This bronze manufacturing more than 3000 years ago in the Western Zhou Dynasty was China, ritual supplies. Is unearthed in 1980 in Sichuan Province, Pengxian bamboo village, now preserved in the National Museum Chinese. One can imagine the metallurgical casting technology is advanced.

The Chinese script that is in use everywhere today was developed about two thousand years ago. Its origins lie in inscriptions incised on oracles bones in the Shang dynasty (c.1600-1050 BC) and cast on bronzes in the Zhou dynasty (c.1050-221 BC). In the 21st century, calligraphers still write expressively with traditional brush and ink, and artists use characters as a medium to explore language as well as form.
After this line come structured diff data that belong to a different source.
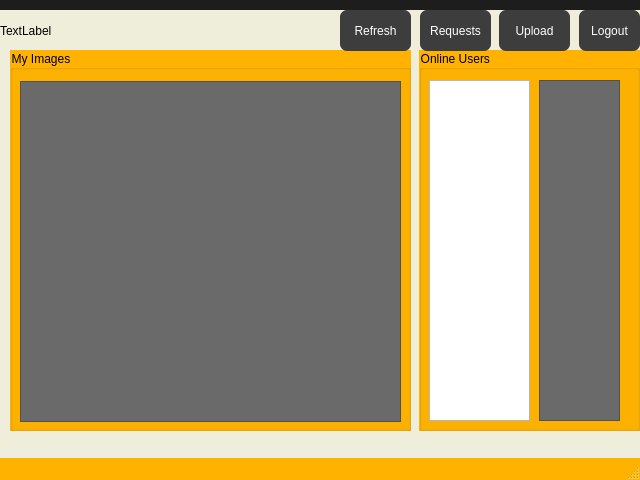
Before: the Qt Designer form src/userwindow.ui in Dokany/Steganogram, drawn with Qt 5.
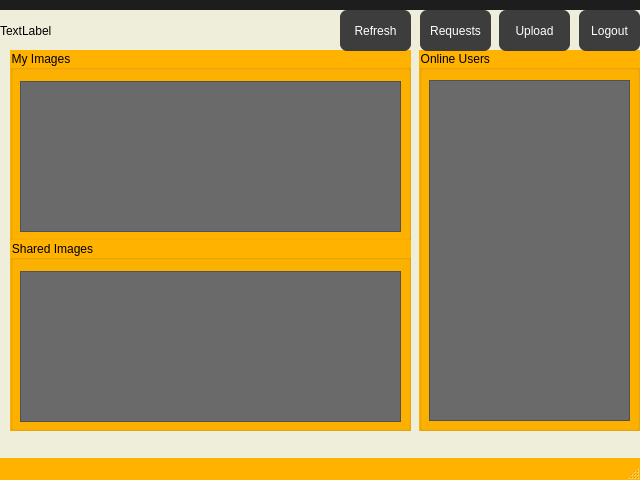
After: the same form once the commit is applied.

Diff of the .ui file:
```diff
--- a/src/userwindow.ui
+++ b/src/userwindow.ui
@@ -160,22 +160,12 @@
     <property name="title">
      <string>Online Users </string>
     </property>
-    <widget class="QListView" name="usersList">
-     <property name="geometry">
-      <rect>
-       <x>10</x>
-       <y>30</y>
-       <width>101</width>
-       <height>341</height>
-      </rect>
-     </property>
-    </widget>
     <widget class="QListWidget" name="usersWidget">
      <property name="geometry">
       <rect>
-       <x>120</x>
+       <x>10</x>
        <y>30</y>
-       <width>81</width>
+       <width>201</width>
        <height>341</height>
       </rect>
      </property>
@@ -226,7 +216,7 @@
       <x>10</x>
       <y>40</y>
       <width>401</width>
-      <height>381</height>
+      <height>191</height>
      </rect>
     </property>
     <property name="title">
@@ -238,7 +228,7 @@
        <x>10</x>
        <y>31</y>
        <width>381</width>
-       <height>341</height>
+       <height>151</height>
       </rect>
      </property>
     </widget>
@@ -256,6 +246,29 @@
      <string>Refresh</string>
     </property>
    </widget>
+   <widget class="QGroupBox" name="sharedList">
+    <property name="geometry">
+     <rect>
+      <x>10</x>
+      <y>230</y>
+      <width>401</width>
+      <height>191</height>
+     </rect>
+    </property>
+    <property name="title">
+     <string>Shared Images</string>
+    </property>
+    <widget class="QListWidget" name="sharedWidget">
+     <property name="geometry">
+      <rect>
+       <x>10</x>
+       <y>31</y>
+       <width>381</width>
+       <height>151</height>
+      </rect>
+     </property>
+    </widget>
+   </widget>
   </widget>
   <widget class="QMenuBar" name="menubar">
    <property name="geometry">
```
From the late Qing dynasty (1644-1911) archaic forms of script, and the…

*Hu Ritual Vessel *Bronze inlaid with bone and black laquer *Eastern Zhou period *(771–256 b.c.), ca. 4th century b.c.

Ritual Wine Container in the Shape of a Buffalo (Xizun) Eastern Zhou dynasty (770–256 B.C.), Spring and Autumn period (770–476 B.C.), early 5th century B.C. Bronze Collection of Shanghai Museum (1056)

Beautiful Bronze Chinese Ancient Bell

This thoughtfully designed and well-cast small ding vessel belongs to the category of nongqi (playful vessels), which were made for the personal enjoyment of high ranking aristocrats; compare a group of nongqi, unearthed from Hancheng city, Shaanxi province illustrated in Jinyunianhua, Shanxi Hancheng chutu Zhoudai Ruiguo wenwuzhenpin (Golden age of the Rui state: Zhou Dynasty treasures from Hancheng city, Shaanxi province), Shanghai, 2012, pp. 216-217. A bronze covered liu ding of very…

Ya-ch'ou Square Kuei. Ritual vessel in the late Shang period

Ritual wine container in the shape of a buffalo (Xizun), Eastern Zhou dynasty, Spring and Autumn period (770–476 B.C.), early 5th century BC. Bronze. H. 13 1/4 in. (33.7 cm); D. 5 in. (12.7 cm); L. 23 1/8 in. (58.7 cm); Wt. 23.7 lb. (10.8 kg), Shanghai Museum.

The Simuwu Ding, ancient Chinese cauldron, used for ritual ceremonies. It is the heaviest piece of bronze work ever found in China, from the late Shang Dynasty at Anyang (c. 1300 – 1046 BC). @ National Museum of China